    Real-time signal analysis of instruments for the extraction of musical parameters gives composers useful information about what an instrumentalist is doing. High-level event detection combining the analyses of frequency, amplitude, and spectral domains can provide rich control signals that reflect subtle changes found in the input signal. This real-time audio signal analysis of acoustic instruments, for the extraction of continuous control signals that carry musically expressive information, can be used to drive signal processing and sound generating modules, and can ultimately provide an instrumentalist with a high degree of expressive control over an electronic score. In addition, compositional algorithms, which also control the signal processin, can themselves be controlled by every aspect of performer input.

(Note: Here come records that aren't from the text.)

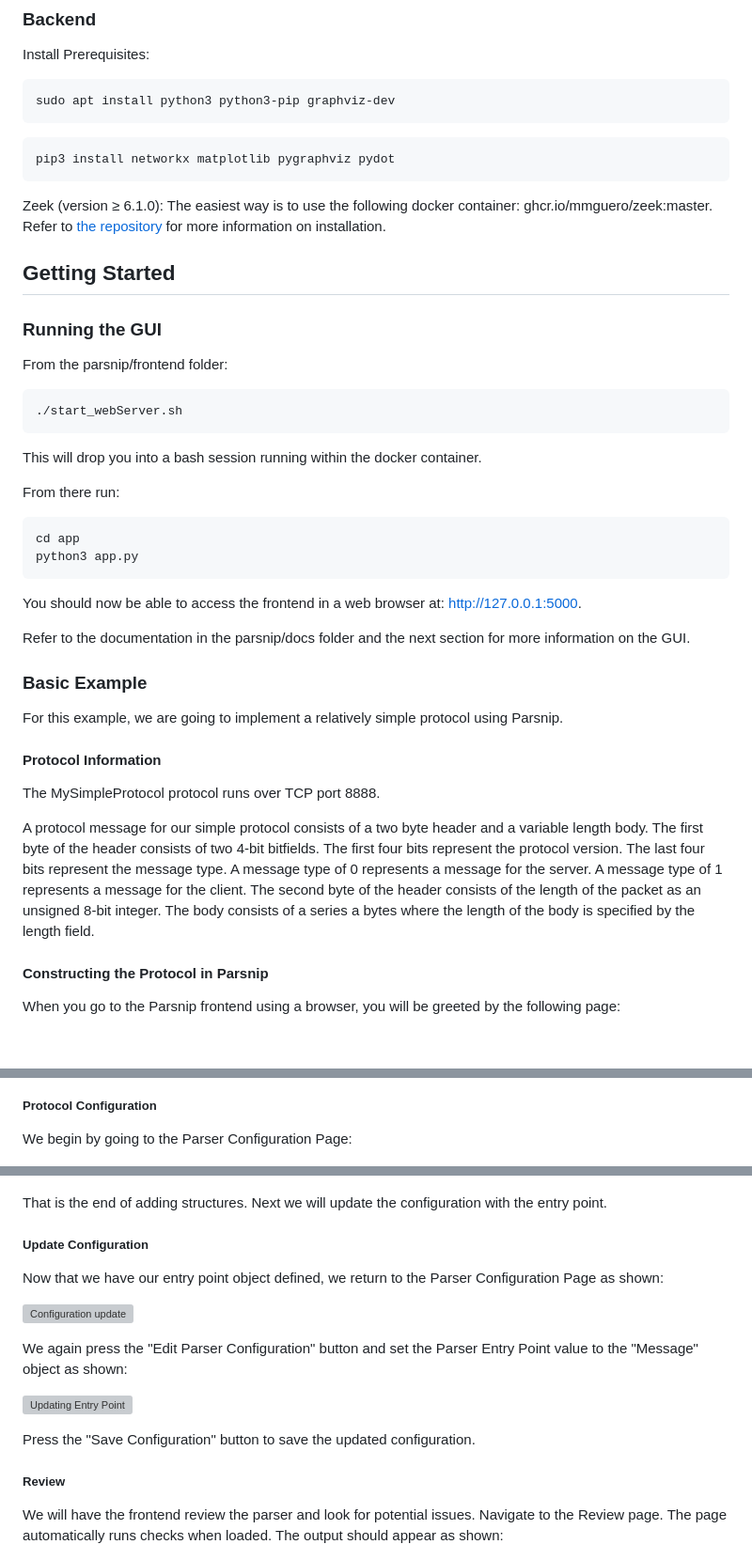
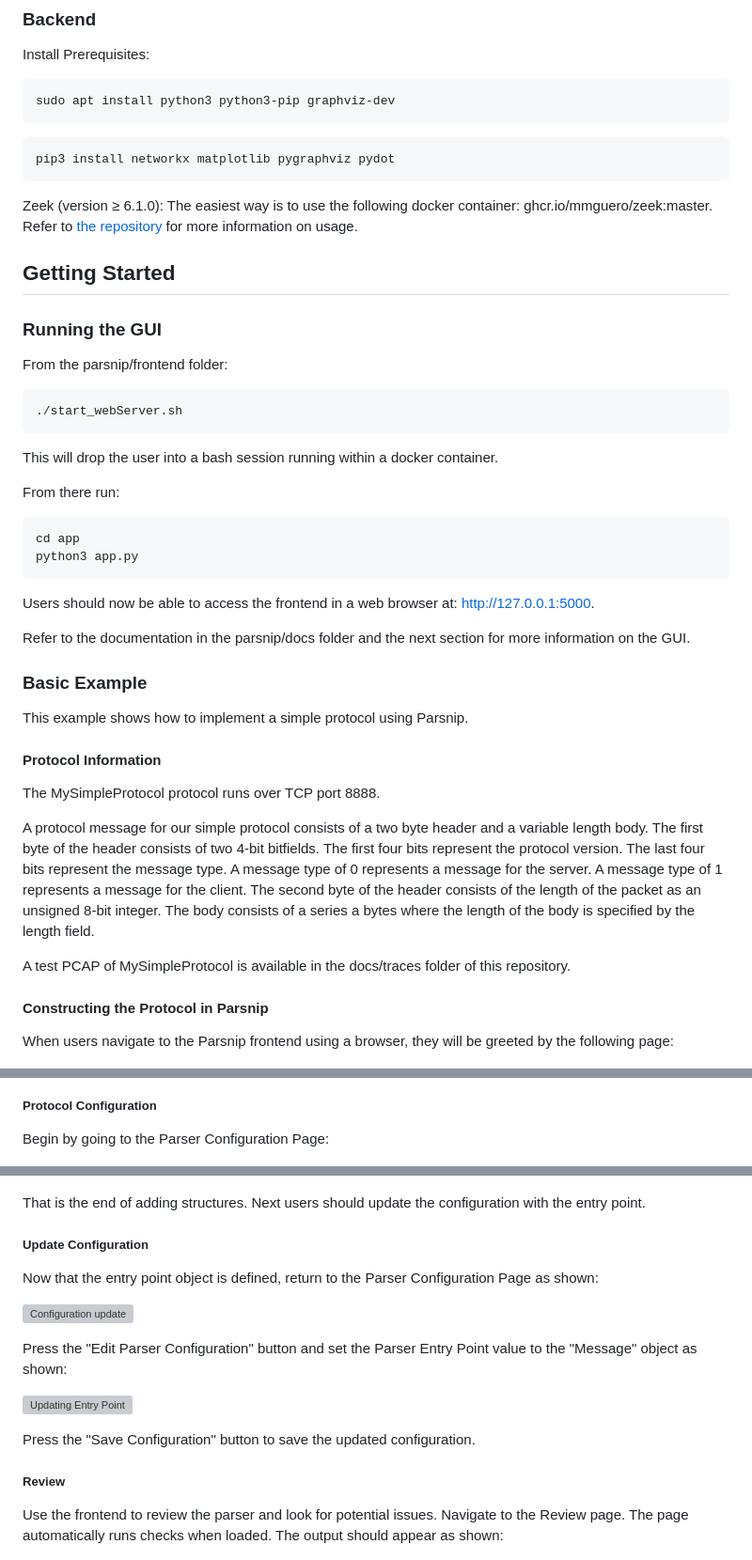
Before and after one commit to cisagov/parsnip, a Markdown page: docs/parsnip.md, 3 parts joined by grey strips. Shown at 94% size. Drawn GitHub-style; blank space fills up the shorter version; grey boxes are pictures that could not be loaded.

````diff
--- a/docs/parsnip.md
+++ b/docs/parsnip.md
@@ -45,7 +45,7 @@ pip3 install networkx matplotlib pygraphviz pydot
 ```
 
 Zeek (version &geq; 6.1.0):
-The easiest way is to use the following docker container: ghcr.io/mmguero/zeek:master. Refer to [the repository](https://github.com/mmguero/zeek-docker/pkgs/container/zeek) for more information on installation.
+The easiest way is to use the following docker container: ghcr.io/mmguero/zeek:master. Refer to [the repository](https://github.com/mmguero/zeek-docker/pkgs/container/zeek) for more information on usage.
 
 ## Getting Started
 ### Running the GUI
@@ -55,7 +55,7 @@ From the parsnip/frontend folder:
 ./start_webServer.sh
 ```
 
-This will drop you into a bash session running within the docker container.
+This will drop the user into a bash session running within a docker container.
 
 From there run:
 ```bash
@@ -63,12 +63,12 @@ cd app
 python3 app.py
 ```
 
-You should now be able to access the frontend in a web browser at: http://127.0.0.1:5000.
+Users should now be able to access the frontend in a web browser at: http://127.0.0.1:5000.
 
 Refer to the documentation in the parsnip/docs folder and the next section for more information on the GUI.
 
 ### Basic Example
-For this example, we are going to implement a relatively simple protocol using Parsnip.
+This example shows how to implement a simple protocol using Parsnip.
 
 #### Protocol Information
 The MySimpleProtocol protocol runs over TCP port 8888.
@@ -76,14 +76,16 @@ The MySimpleProtocol protocol runs over TCP port 8888.
 A protocol message for our simple protocol consists of a two byte header and a variable length body.
 The first byte of the header consists of two 4-bit bitfields. The first four bits represent the protocol version. The last four bits represent the message type. A message type of 0 represents a message for the server. A message type of 1 represents a message for the client. The second byte of the header consists of the length of the packet as an unsigned 8-bit integer. The body consists of a series a bytes where the length of the body is specified by the length field.
 
+A test PCAP of MySimpleProtocol is available in the docs/traces folder of this repository.
+
 #### Constructing the Protocol in Parsnip
-When you go to the Parsnip frontend using a browser, you will be greeted by the following page:
+When users navigate to the Parsnip frontend using a browser, they will be greeted by the following page:
 
 ![Parsnip front page](./images/front.png)
 
 ##### Protocol Configuration
 
-We begin by going to the Parser Configuration Page:
+Begin by going to the Parser Configuration Page:
 
 ![Parser configuration page](./images/empty_config.png)
 
@@ -188,22 +190,22 @@ Press the "Add Field" button to save the information. The updated information sh
 
 ![Updated Message](./images/updated_message_fields.png)
 
-That is the end of adding structures. Next we will update the configuration with the entry point.
+That is the end of adding structures. Next users should update the configuration with the entry point.
 
 ##### Update Configuration
 
-Now that we have our entry point object defined, we return to the Parser Configuration Page as shown:
+Now that the entry point object is defined, return to the Parser Configuration Page as shown:
 
 ![Configuration update](./images/config_before_update.png)
 
-We again press the "Edit Parser Configuration" button and set the Parser Entry Point value to the "Message" object as shown:
+Press the "Edit Parser Configuration" button and set the Parser Entry Point value to the "Message" object as shown:
 
 ![Updating Entry Point](./images/finalize_config.png)
 
 Press the "Save Configuration" button to save the updated configuration.
 
 ##### Review
-We will have the frontend review the parser and look for potential issues. Navigate to the Review page. The page automatically runs checks when loaded. The output should appear as shown:
+Use the frontend to review the parser and look for potential issues. Navigate to the Review page. The page automatically runs checks when loaded. The output should appear as shown:
 
 ![Review Results](./images/review_page.png)
 
````
Also changed, not shown: other parts of docs/parsnip.md (+11 -11 lines).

    The dynamic relationship between performer and musical material, as expressed in the musical
    interpretation, can become an important aspect of the man/machine interface for the composer and performer, as well as for the listener, in an environment where musical expression is used to control an electronic score, The richness of compositional infornation useful to the composer is obvious in this domain, but other important aspects exist: compositions can be fine-tuned to individual performing characteristics of different musicians, intimacy between performer and machine can become a factor, and performers can readily sense consequences of their performance and their musical interpretation.

    John Anderson, clarinet
    Cort Lippe, signal processing


All Works by the Artist(s) in This Archive: